How to choose the best loan

Chris Torney / 05 December 2016 ( 04 March 2020 )

Read these useful tips for choosing the best loan and bear them in mind when you apply for a loan, plus a simple guide to help you secure the lowest possible rate.



At first sight, getting the best deal on a personal loan seems fairly simple: just have a look at the best buy tables, find the lender that’s offering the cheapest rate and make your application.

As ever when it comes to financial products – and borrowing in particular – in reality things are not quite so straightforward.

How best-buy tables work

Best-buy tables online and in the press are certainly a good place to start but they don’t always tell the whole story.

Firstly, the tables tend to rank deals according to the rates on specific loans: so some tables will compare the rates for advances of, say £5,000 over three years. 

Others might compare the cost of borrowing £10,000 over five years.

This is great if the sum and period matches your own requirements, but if you instead wish to borrow, for example, £3,000 over two years, these best-buy tables may not give you the full picture: a different provider may offer a better deal on the loan you are actually after.

Some price-comparison websites, however, let you vary the size and length of the loan, and then rank providers on this basis.

Eligibility for the best rates

Another issue is that there is no guarantee you will be offered the rate a particular lender is advertising: the best rates tend to be reserved for people with clean credit histories.

If you have missed repayments in the past, you could have a black mark on your credit file which means lenders will charge you more – or reject your application altogether.

Before you apply, it is worth checking your credit file and dealing with any problems on it if necessary.

You’ll be offered a lower interest rate if you have a clean credit record: this means you have a history of making repayments on loans, mortgages and credit cards on time.

Lenders will see you as a safe bet – and because lending to you is likely to be less risky, they can afford to set a lower rate.

Before you start applying, check your credit report through the three credit-reference agencies,  ExperianCallcredit and Equifax: each of them offers a basic copy of your report.

How to check your credit report

Changing the size and length of your loan

Another way to get a cheaper rate is by changing the amount you wish to borrow and/or the term of your loan.

As a rule, larger loans tend to have cheaper rates of interest and APRs (annual percentage rates). This is because the administration costs are the same regardless of the amount borrowed, so smaller loans have to be more expensive in order for providers to cover their costs.

The length of the loan can also affect the rate: some providers offer cheaper rates on medium-term loans, such as those for two or three years, while one or five-year deals are more expensive. This can vary from one company to the next, so shop around to see what is more cost effective.

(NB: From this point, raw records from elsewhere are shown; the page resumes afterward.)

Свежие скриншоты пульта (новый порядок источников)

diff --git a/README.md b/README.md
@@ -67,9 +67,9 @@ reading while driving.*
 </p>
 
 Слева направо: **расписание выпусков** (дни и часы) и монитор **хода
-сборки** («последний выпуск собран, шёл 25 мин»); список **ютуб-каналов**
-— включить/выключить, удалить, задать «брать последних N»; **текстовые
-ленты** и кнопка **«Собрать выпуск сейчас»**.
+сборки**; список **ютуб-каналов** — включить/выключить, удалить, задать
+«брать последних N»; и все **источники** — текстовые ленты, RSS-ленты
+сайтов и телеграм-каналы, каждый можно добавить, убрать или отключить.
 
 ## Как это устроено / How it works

Bear in mind, however, that the longer you borrow for, the more interest charges you’re likely to pay in total. All things being equal, the quicker you can pay off your loan, the cheaper it will be.

Five things to do before a loan application

How to get a cheaper rate on your loan

If you want to borrow money through a personal loan, the rate of interest you are charged is likely to be the key consideration.

Generally speaking, loans don’t come with initial set-up fees like the administration or legal charges added to mortgages – so the interest rate is pretty much the only factor in determining the best deal.

Shop around for the best rate

Don’t just accept the loan offered by your current bank or the first deal you come across online. Depending on your personal circumstances and the type of loan you’re after, you may find a big disparity in the rates on offer.

Many lenders now allow you to make an informal check of what rate you are likely to get: the advantage here is that it is quicker than making a full application, and it won’t be recorded on your credit file.

If you make a number of formal loan applications instead, they will be noted on your credit record which may create a negative impression for future lenders – it could look as if you are being repeatedly rejected.

Five things to do before a loan application

Loan applications and your credit record


The opinions expressed are those of the author and are not held by Saga unless specifically stated.

The material is for general information only and does not constitute investment, tax, legal, medical or other form of advice. You should not rely on this information to make (or refrain from making) any decisions. Always obtain independent, professional advice for your own particular situation.